WHAT TO DO ->
Without changing a character, return the entries, but not the images they hold.

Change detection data
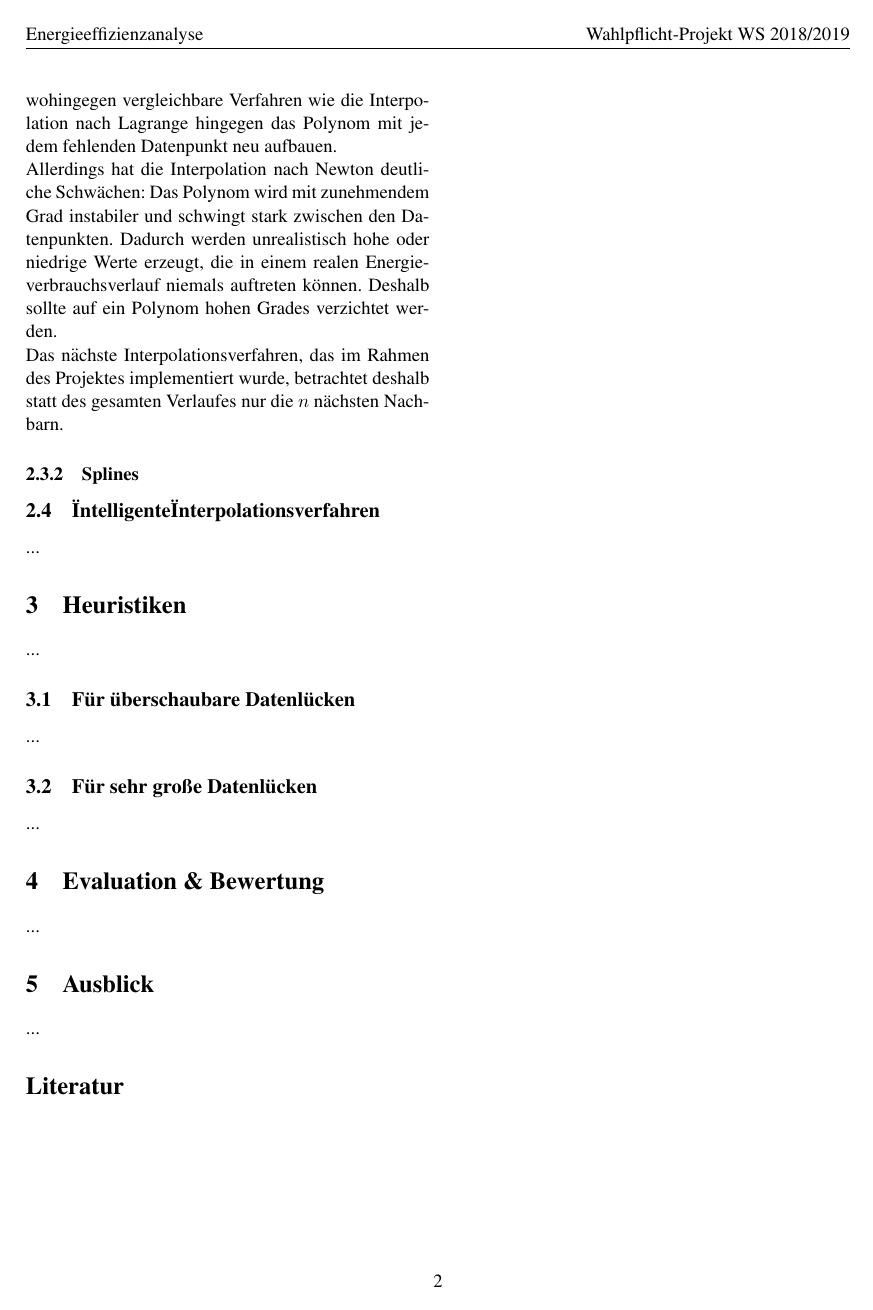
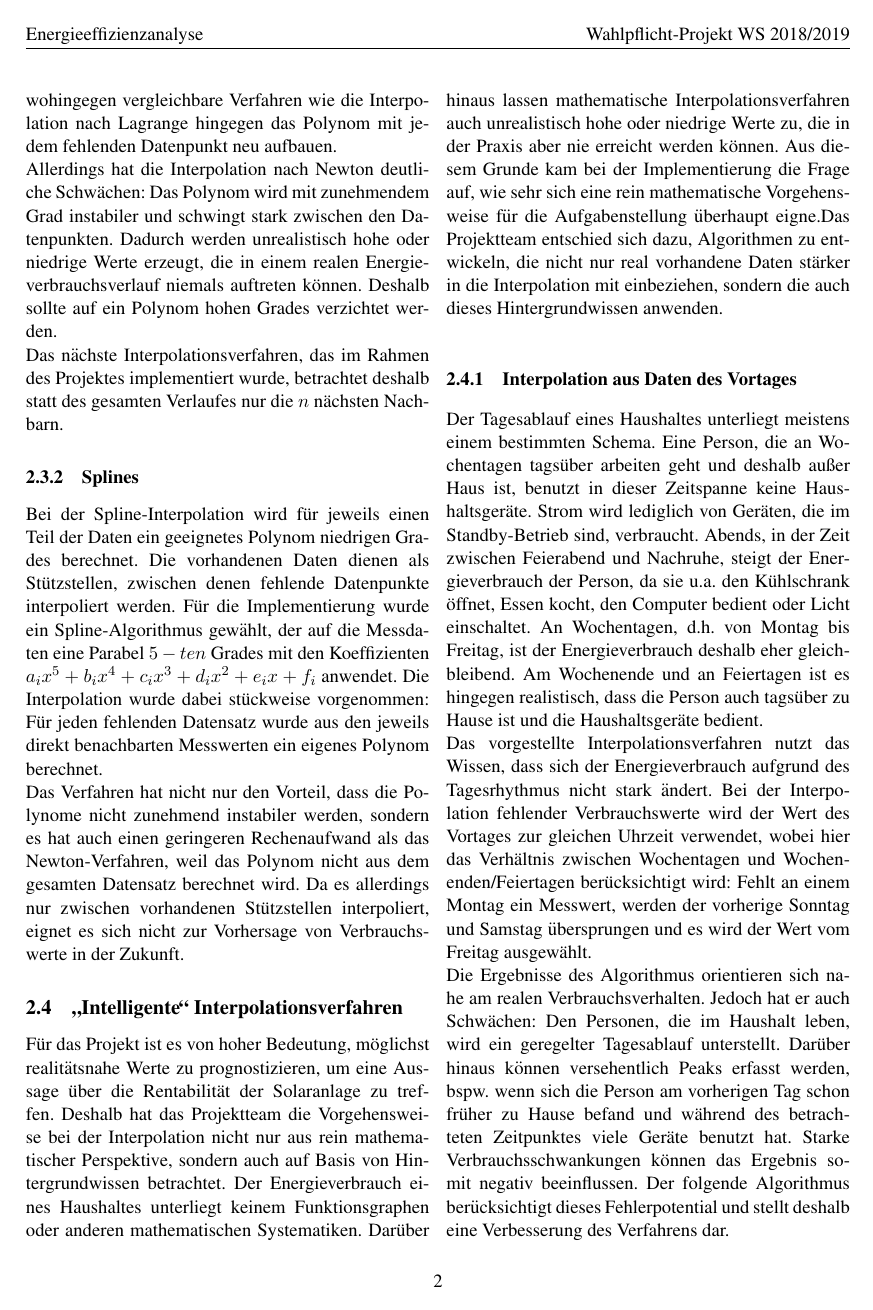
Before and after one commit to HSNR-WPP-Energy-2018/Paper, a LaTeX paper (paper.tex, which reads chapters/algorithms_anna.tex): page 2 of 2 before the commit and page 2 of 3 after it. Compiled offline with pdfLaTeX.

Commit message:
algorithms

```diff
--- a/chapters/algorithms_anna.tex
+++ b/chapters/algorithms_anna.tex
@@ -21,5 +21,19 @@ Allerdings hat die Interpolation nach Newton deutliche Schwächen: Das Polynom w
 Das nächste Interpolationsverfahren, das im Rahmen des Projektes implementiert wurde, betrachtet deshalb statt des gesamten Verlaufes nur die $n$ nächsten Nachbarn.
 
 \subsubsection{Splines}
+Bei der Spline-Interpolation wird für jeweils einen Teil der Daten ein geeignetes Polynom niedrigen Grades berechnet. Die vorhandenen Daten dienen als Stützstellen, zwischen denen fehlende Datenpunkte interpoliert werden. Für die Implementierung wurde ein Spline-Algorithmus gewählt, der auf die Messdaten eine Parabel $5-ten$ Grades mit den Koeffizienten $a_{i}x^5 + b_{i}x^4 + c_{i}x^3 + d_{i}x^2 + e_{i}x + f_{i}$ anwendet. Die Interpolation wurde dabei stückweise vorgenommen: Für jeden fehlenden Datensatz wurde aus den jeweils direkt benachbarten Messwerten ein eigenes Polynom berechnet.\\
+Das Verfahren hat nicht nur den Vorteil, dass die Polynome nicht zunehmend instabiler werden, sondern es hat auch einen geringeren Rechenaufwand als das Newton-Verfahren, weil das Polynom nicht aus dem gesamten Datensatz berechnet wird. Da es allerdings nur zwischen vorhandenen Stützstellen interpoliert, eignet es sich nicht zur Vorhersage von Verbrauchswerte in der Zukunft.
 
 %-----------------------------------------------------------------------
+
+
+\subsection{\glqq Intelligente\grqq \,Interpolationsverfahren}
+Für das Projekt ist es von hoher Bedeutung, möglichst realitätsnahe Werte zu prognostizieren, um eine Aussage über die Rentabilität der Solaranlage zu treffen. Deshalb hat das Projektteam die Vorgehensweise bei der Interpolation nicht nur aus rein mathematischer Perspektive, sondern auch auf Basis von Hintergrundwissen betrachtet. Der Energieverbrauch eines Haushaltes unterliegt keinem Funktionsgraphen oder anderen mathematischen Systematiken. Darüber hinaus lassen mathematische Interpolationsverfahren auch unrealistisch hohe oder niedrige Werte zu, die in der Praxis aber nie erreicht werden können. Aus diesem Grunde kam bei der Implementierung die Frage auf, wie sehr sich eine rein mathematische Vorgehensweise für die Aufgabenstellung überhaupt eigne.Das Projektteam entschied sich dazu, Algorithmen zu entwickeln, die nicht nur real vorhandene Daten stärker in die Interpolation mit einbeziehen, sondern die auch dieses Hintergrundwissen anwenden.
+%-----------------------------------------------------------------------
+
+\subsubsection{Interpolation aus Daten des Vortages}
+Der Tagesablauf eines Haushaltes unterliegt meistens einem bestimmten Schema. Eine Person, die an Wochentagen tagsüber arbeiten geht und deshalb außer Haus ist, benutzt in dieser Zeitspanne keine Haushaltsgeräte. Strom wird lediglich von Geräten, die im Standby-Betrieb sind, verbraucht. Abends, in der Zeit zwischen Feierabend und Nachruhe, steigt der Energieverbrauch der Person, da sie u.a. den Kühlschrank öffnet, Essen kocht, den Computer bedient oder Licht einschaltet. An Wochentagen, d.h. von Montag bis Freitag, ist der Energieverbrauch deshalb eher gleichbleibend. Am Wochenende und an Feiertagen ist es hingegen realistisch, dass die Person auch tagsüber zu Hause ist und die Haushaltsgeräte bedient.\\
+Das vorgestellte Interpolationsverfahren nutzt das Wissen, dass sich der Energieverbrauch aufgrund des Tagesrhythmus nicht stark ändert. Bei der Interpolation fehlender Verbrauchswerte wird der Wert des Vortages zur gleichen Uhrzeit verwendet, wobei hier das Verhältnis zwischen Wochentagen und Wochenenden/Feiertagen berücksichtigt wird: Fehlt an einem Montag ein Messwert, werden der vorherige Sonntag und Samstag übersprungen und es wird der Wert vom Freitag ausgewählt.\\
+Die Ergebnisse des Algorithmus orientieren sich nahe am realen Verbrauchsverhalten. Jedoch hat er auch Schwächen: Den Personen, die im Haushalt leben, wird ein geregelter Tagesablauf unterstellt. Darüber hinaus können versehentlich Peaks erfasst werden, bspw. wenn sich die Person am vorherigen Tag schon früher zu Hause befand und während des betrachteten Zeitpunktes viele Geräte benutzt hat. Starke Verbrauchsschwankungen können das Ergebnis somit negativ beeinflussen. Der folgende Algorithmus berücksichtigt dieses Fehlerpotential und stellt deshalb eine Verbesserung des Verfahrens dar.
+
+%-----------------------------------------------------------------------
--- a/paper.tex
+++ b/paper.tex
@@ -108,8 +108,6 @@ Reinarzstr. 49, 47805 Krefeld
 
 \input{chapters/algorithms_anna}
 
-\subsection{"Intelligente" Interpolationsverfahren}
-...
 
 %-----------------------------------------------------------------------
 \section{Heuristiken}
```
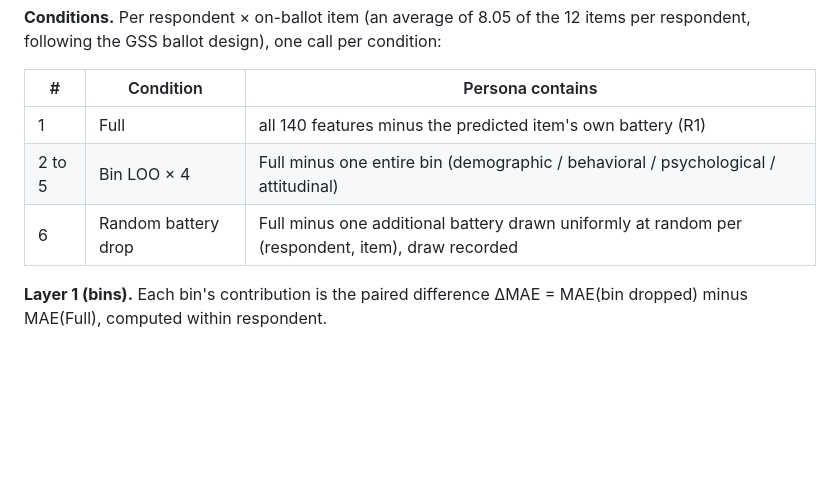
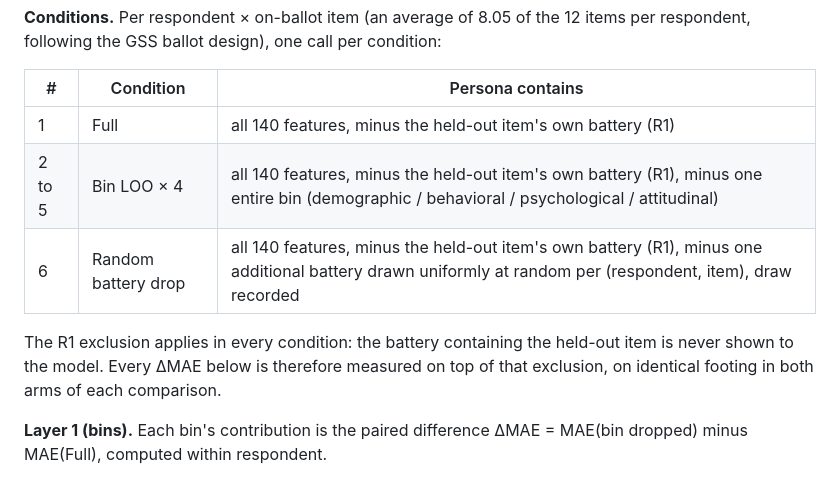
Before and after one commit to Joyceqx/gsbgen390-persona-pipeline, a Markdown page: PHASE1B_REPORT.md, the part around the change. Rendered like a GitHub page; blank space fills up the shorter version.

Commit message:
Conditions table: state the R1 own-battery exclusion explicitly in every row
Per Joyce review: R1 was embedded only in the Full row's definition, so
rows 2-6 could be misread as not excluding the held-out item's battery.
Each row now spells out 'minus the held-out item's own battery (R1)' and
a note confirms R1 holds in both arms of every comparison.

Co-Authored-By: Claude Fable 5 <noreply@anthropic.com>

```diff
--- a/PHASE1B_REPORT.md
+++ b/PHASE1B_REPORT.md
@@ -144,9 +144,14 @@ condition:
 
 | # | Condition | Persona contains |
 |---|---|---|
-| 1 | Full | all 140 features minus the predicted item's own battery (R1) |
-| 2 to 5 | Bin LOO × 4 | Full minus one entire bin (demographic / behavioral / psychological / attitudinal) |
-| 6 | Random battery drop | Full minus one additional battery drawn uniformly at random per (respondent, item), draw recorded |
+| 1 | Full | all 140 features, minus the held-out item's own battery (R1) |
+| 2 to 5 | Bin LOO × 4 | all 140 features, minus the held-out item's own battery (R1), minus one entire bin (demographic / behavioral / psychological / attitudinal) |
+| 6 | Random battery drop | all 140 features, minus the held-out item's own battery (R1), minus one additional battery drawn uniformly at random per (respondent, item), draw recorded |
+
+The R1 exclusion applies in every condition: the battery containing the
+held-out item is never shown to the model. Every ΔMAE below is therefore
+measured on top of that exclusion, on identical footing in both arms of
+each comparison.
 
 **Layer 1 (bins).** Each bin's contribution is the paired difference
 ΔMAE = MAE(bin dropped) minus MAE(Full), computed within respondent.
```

OUTPUT OF THE TASK ->
Before and after one commit to HSNR-WPP-Energy-2018/Paper, a LaTeX paper (paper.tex, which reads chapters/algorithms_anna.tex): page 2 of 2 before the commit and page 2 of 3 after it. Compiled offline with pdfLaTeX.

Commit message:
algorithms

```diff
--- a/chapters/algorithms_anna.tex
+++ b/chapters/algorithms_anna.tex
@@ -21,5 +21,19 @@ Allerdings hat die Interpolation nach Newton deutliche Schwächen: Das Polynom w
 Das nächste Interpolationsverfahren, das im Rahmen des Projektes implementiert wurde, betrachtet deshalb statt des gesamten Verlaufes nur die $n$ nächsten Nachbarn.
 
 \subsubsection{Splines}
+Bei der Spline-Interpolation wird für jeweils einen Teil der Daten ein geeignetes Polynom niedrigen Grades berechnet. Die vorhandenen Daten dienen als Stützstellen, zwischen denen fehlende Datenpunkte interpoliert werden. Für die Implementierung wurde ein Spline-Algorithmus gewählt, der auf die Messdaten eine Parabel $5-ten$ Grades mit den Koeffizienten $a_{i}x^5 + b_{i}x^4 + c_{i}x^3 + d_{i}x^2 + e_{i}x + f_{i}$ anwendet. Die Interpolation wurde dabei stückweise vorgenommen: Für jeden fehlenden Datensatz wurde aus den jeweils direkt benachbarten Messwerten ein eigenes Polynom berechnet.\\
+Das Verfahren hat nicht nur den Vorteil, dass die Polynome nicht zunehmend instabiler werden, sondern es hat auch einen geringeren Rechenaufwand als das Newton-Verfahren, weil das Polynom nicht aus dem gesamten Datensatz berechnet wird. Da es allerdings nur zwischen vorhandenen Stützstellen interpoliert, eignet es sich nicht zur Vorhersage von Verbrauchswerte in der Zukunft.
 
 %-----------------------------------------------------------------------
+
+
+\subsection{\glqq Intelligente\grqq \,Interpolationsverfahren}
+Für das Projekt ist es von hoher Bedeutung, möglichst realitätsnahe Werte zu prognostizieren, um eine Aussage über die Rentabilität der Solaranlage zu treffen. Deshalb hat das Projektteam die Vorgehensweise bei der Interpolation nicht nur aus rein mathematischer Perspektive, sondern auch auf Basis von Hintergrundwissen betrachtet. Der Energieverbrauch eines Haushaltes unterliegt keinem Funktionsgraphen oder anderen mathematischen Systematiken. Darüber hinaus lassen mathematische Interpolationsverfahren auch unrealistisch hohe oder niedrige Werte zu, die in der Praxis aber nie erreicht werden können. Aus diesem Grunde kam bei der Implementierung die Frage auf, wie sehr sich eine rein mathematische Vorgehensweise für die Aufgabenstellung überhaupt eigne.Das Projektteam entschied sich dazu, Algorithmen zu entwickeln, die nicht nur real vorhandene Daten stärker in die Interpolation mit einbeziehen, sondern die auch dieses Hintergrundwissen anwenden.
+%-----------------------------------------------------------------------
+
+\subsubsection{Interpolation aus Daten des Vortages}
+Der Tagesablauf eines Haushaltes unterliegt meistens einem bestimmten Schema. Eine Person, die an Wochentagen tagsüber arbeiten geht und deshalb außer Haus ist, benutzt in dieser Zeitspanne keine Haushaltsgeräte. Strom wird lediglich von Geräten, die im Standby-Betrieb sind, verbraucht. Abends, in der Zeit zwischen Feierabend und Nachruhe, steigt der Energieverbrauch der Person, da sie u.a. den Kühlschrank öffnet, Essen kocht, den Computer bedient oder Licht einschaltet. An Wochentagen, d.h. von Montag bis Freitag, ist der Energieverbrauch deshalb eher gleichbleibend. Am Wochenende und an Feiertagen ist es hingegen realistisch, dass die Person auch tagsüber zu Hause ist und die Haushaltsgeräte bedient.\\
+Das vorgestellte Interpolationsverfahren nutzt das Wissen, dass sich der Energieverbrauch aufgrund des Tagesrhythmus nicht stark ändert. Bei der Interpolation fehlender Verbrauchswerte wird der Wert des Vortages zur gleichen Uhrzeit verwendet, wobei hier das Verhältnis zwischen Wochentagen und Wochenenden/Feiertagen berücksichtigt wird: Fehlt an einem Montag ein Messwert, werden der vorherige Sonntag und Samstag übersprungen und es wird der Wert vom Freitag ausgewählt.\\
+Die Ergebnisse des Algorithmus orientieren sich nahe am realen Verbrauchsverhalten. Jedoch hat er auch Schwächen: Den Personen, die im Haushalt leben, wird ein geregelter Tagesablauf unterstellt. Darüber hinaus können versehentlich Peaks erfasst werden, bspw. wenn sich die Person am vorherigen Tag schon früher zu Hause befand und während des betrachteten Zeitpunktes viele Geräte benutzt hat. Starke Verbrauchsschwankungen können das Ergebnis somit negativ beeinflussen. Der folgende Algorithmus berücksichtigt dieses Fehlerpotential und stellt deshalb eine Verbesserung des Verfahrens dar.
+
+%-----------------------------------------------------------------------
--- a/paper.tex
+++ b/paper.tex
@@ -108,8 +108,6 @@ Reinarzstr. 49, 47805 Krefeld
 
 \input{chapters/algorithms_anna}
 
-\subsection{"Intelligente" Interpolationsverfahren}
-...
 
 %-----------------------------------------------------------------------
 \section{Heuristiken}
```
Before and after one commit to Joyceqx/gsbgen390-persona-pipeline, a Markdown page: PHASE1B_REPORT.md, the part around the change. Rendered like a GitHub page; blank space fills up the shorter version.

Commit message:
Conditions table: state the R1 own-battery exclusion explicitly in every row
Per Joyce review: R1 was embedded only in the Full row's definition, so
rows 2-6 could be misread as not excluding the held-out item's battery.
Each row now spells out 'minus the held-out item's own battery (R1)' and
a note confirms R1 holds in both arms of every comparison.

Co-Authored-By: Claude Fable 5 <noreply@anthropic.com>

```diff
--- a/PHASE1B_REPORT.md
+++ b/PHASE1B_REPORT.md
@@ -144,9 +144,14 @@ condition:
 
 | # | Condition | Persona contains |
 |---|---|---|
-| 1 | Full | all 140 features minus the predicted item's own battery (R1) |
-| 2 to 5 | Bin LOO × 4 | Full minus one entire bin (demographic / behavioral / psychological / attitudinal) |
-| 6 | Random battery drop | Full minus one additional battery drawn uniformly at random per (respondent, item), draw recorded |
+| 1 | Full | all 140 features, minus the held-out item's own battery (R1) |
+| 2 to 5 | Bin LOO × 4 | all 140 features, minus the held-out item's own battery (R1), minus one entire bin (demographic / behavioral / psychological / attitudinal) |
+| 6 | Random battery drop | all 140 features, minus the held-out item's own battery (R1), minus one additional battery drawn uniformly at random per (respondent, item), draw recorded |
+
+The R1 exclusion applies in every condition: the battery containing the
+held-out item is never shown to the model. Every ΔMAE below is therefore
+measured on top of that exclusion, on identical footing in both arms of
+each comparison.
 
 **Layer 1 (bins).** Each bin's contribution is the paired difference
 ΔMAE = MAE(bin dropped) minus MAE(Full), computed within respondent.
```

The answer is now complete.